Madagascar + 7 more

FEWS Africa Drought and Floods Hazards Assessment, 23 Jan 2003

The sea surface temperatures in the Indian Ocean remain, generally, above normal. By itself, this would suggest a continued positive impact on the development of tropical cyclones. However, it now appears that we have entered a period when upper level winds in the area will not be conducive to cyclone formation over the Indian ocean area. We anticipate that the latter effect will dominate and that we will have reduced cyclone activity for several weeks. The exception appears to be in a thin band at about 80E where both the warm water and the upper air winds are supportive of possible cyclone development.

With respect to the weather over Africa, the major focus is on the dry conditions over much of the southern portions of the continent. In southern Mozambique monthly totals are around 150 mm below normal, while similar conditions exists in Zimbabwe and southern Zambia. Other critical areas like the maize triangle in South Africa and eastern Botswana received 20 to 40 mm of rain and locally heavier amounts around January 16-18. This should help relieve some short-term dryness in the region. Elsewhere, heavy amounts of rain fell in northern Mozambique and the north and central portions of Madagascar. Daily rain amounts over these areas ranged from 30 to 70 mm. Several reports have been received regarding mudslides in northern Madagascar and flooding in river basins in north and central Mozambique. In northern Tunisia and Algeria heavy rains and flooding was reported on January 16 and 17. Local amounts were over 70 mm.



1) Recent rains in northern Tunisia and extreme areas in northern Algeria has resulted in saturated conditions and some local flooding. Expect more rain throughout the period which could induce local flooding in some prone areas.

2) Hydrological dryness continues across much of southern Mauritania resulting in poor pasture conditions. Significant rains are not expected until the next growing season, which generally begins in July.

3) Dryness throughout recent years has resulted in poor pasture conditions and low water supplies across central Ethiopia, and adjacent portions of Eritrea and Djibouti. Rainfall is not forecast over the region within the next week.

4) Below normal rainfall totals in Guinea has resulted in low reservoir levels, which aid in the generation of hydro-electric power. Improvement is expected around April or the start of the next rainy season in the region.

5) Southern Africa has remained dry over the past week, and little rain is forecast in the coming period. Several reports say that much of the region is 100-200 mm below normal, with some local areas over 200 mm below normal. The area highlighted should continue to be monitored closely for the potential for crop failure due to extremely dry conditions. The region of greatest concern is southern Mozambique and most of Zimbabwe.

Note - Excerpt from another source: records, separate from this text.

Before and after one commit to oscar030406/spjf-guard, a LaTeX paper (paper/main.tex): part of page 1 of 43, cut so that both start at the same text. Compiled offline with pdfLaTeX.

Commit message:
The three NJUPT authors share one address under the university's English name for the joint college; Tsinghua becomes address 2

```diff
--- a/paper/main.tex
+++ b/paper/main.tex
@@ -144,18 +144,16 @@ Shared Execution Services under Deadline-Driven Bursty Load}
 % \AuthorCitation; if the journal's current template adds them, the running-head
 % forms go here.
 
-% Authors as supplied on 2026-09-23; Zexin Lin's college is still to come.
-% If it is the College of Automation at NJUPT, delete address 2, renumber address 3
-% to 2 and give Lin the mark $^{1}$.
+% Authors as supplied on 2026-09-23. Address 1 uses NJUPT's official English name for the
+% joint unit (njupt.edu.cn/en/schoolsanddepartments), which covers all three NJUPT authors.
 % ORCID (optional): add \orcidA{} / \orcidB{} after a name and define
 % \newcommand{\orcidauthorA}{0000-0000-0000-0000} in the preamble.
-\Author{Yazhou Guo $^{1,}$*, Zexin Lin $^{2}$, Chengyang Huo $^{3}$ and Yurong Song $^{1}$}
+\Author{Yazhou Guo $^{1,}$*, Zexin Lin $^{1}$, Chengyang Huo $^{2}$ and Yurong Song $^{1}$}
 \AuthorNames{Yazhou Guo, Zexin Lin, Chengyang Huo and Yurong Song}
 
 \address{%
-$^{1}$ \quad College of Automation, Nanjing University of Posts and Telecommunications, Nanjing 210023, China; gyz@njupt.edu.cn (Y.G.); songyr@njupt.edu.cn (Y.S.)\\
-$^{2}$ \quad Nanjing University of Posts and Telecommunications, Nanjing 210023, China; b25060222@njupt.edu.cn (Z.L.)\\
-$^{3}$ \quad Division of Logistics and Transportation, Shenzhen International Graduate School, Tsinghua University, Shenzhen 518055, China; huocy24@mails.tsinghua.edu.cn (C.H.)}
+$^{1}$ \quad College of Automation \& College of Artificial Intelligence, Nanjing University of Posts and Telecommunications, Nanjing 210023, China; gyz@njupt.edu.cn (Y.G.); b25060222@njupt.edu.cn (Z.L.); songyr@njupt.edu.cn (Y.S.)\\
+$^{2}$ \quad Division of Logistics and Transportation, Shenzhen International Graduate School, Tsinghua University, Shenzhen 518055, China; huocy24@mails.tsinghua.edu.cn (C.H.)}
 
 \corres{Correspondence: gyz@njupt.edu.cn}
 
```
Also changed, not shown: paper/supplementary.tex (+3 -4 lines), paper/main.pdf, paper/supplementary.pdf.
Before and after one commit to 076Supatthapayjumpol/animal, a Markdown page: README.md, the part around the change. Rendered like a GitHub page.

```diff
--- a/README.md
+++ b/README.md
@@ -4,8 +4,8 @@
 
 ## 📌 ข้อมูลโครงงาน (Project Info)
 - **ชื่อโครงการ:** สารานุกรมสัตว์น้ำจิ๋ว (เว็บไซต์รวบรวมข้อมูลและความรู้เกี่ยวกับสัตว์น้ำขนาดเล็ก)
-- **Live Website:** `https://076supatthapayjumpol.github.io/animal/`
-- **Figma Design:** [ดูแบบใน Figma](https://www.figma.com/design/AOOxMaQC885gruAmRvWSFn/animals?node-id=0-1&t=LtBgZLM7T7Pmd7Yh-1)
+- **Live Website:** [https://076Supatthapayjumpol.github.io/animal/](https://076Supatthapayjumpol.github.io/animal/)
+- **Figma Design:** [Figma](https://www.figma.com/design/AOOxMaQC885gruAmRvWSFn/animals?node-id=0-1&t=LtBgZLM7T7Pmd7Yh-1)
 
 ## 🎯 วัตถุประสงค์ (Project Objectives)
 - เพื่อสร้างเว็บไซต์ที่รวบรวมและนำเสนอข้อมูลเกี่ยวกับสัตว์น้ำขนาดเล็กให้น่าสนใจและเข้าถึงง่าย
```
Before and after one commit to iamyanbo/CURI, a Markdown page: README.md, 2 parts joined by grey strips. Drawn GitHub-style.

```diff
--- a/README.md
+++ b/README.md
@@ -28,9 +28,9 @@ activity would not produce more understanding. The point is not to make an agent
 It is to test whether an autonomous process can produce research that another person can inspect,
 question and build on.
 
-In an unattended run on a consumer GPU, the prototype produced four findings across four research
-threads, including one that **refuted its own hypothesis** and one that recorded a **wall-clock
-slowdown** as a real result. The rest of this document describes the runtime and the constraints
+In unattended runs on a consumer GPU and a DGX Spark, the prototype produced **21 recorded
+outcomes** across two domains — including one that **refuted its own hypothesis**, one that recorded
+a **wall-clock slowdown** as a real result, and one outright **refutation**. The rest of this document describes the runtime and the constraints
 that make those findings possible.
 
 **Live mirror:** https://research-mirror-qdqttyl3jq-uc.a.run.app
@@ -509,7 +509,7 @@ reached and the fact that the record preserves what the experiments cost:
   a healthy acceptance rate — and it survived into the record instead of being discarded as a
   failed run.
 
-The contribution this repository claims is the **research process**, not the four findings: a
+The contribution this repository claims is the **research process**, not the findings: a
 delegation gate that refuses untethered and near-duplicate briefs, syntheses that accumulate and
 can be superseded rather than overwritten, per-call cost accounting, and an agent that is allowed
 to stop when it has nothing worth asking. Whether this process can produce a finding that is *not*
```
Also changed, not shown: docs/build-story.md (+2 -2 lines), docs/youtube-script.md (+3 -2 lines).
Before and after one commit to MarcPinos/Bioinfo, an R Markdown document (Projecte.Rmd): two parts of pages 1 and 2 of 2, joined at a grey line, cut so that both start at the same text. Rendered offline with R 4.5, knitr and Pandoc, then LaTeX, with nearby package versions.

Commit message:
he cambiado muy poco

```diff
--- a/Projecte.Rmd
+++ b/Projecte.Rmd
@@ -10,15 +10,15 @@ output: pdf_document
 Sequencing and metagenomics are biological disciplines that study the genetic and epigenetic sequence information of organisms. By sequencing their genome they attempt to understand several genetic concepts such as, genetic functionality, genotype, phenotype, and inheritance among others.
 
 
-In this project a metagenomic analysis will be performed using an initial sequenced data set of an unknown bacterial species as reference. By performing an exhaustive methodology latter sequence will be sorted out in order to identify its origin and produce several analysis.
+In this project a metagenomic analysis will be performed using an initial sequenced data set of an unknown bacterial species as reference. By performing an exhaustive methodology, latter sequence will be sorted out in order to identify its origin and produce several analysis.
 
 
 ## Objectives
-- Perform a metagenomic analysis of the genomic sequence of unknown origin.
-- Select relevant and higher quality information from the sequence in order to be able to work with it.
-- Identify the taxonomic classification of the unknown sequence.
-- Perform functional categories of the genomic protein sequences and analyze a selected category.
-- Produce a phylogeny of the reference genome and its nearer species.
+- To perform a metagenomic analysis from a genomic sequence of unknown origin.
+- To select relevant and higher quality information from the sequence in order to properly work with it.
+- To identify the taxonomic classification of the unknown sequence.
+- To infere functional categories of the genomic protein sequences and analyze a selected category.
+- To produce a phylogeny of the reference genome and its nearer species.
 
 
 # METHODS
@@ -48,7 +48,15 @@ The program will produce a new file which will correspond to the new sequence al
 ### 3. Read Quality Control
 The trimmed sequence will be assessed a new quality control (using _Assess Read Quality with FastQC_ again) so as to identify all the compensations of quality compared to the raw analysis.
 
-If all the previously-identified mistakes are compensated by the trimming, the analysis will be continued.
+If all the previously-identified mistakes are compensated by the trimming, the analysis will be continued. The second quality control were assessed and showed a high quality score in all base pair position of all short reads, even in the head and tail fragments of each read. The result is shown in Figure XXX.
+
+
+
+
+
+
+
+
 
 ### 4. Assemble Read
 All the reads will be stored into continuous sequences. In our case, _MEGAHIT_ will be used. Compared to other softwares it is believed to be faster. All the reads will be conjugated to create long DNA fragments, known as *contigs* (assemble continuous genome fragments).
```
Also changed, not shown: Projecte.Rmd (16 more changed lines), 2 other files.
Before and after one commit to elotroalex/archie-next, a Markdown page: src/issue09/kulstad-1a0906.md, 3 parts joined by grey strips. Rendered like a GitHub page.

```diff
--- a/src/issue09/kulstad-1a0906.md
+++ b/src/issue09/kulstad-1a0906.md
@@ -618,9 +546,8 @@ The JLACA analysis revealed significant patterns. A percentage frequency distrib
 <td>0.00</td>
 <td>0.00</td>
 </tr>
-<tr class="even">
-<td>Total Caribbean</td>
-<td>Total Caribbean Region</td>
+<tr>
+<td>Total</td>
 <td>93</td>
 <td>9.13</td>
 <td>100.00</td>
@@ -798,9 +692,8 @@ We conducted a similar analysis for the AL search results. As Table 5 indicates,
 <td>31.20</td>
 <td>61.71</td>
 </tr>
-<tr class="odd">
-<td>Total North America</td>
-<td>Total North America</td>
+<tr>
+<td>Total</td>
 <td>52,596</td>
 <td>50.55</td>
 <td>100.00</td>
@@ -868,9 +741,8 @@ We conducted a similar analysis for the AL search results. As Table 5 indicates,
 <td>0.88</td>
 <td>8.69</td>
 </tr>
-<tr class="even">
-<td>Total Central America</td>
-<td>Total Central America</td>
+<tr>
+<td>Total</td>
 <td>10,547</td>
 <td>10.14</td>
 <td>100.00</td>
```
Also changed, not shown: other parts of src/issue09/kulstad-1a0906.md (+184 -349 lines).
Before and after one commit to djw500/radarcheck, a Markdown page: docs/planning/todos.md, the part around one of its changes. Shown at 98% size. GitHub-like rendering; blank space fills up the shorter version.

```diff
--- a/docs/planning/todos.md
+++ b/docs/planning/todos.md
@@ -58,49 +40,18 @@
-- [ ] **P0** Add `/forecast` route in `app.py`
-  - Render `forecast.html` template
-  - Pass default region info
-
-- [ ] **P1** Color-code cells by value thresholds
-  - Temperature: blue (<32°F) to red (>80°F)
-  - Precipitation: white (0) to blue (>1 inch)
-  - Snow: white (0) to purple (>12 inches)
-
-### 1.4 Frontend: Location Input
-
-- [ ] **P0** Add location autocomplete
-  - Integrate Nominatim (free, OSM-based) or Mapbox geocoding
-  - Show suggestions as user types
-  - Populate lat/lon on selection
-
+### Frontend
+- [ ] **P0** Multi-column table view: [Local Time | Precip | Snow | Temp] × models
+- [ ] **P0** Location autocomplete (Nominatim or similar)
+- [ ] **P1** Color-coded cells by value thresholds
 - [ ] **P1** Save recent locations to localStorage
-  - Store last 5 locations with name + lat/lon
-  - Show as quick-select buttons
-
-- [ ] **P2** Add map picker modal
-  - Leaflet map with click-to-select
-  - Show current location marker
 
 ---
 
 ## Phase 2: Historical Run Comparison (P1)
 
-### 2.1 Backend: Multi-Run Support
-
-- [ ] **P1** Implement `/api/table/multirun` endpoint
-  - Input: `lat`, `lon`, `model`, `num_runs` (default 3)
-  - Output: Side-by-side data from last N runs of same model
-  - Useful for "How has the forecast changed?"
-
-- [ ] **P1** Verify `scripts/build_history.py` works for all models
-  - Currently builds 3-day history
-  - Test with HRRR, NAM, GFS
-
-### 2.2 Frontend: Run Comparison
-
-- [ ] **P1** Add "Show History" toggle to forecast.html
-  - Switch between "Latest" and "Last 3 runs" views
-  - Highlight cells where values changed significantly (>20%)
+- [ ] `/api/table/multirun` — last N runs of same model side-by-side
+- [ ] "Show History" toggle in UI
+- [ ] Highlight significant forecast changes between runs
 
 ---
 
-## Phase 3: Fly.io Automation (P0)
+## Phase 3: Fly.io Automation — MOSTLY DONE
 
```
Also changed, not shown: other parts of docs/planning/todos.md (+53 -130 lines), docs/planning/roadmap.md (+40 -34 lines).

6) Saturated conditions, which continue in southern Malawi, north and central Mozambique, and the northern two-thirds of Madagascar could lead to isolated areas of flooding as rains continue over the next week. Flood prone areas should be monitored closely as convective showers could bring local amounts of 100-200 mm of rain over the hazard period.

Author: Kevin B Laws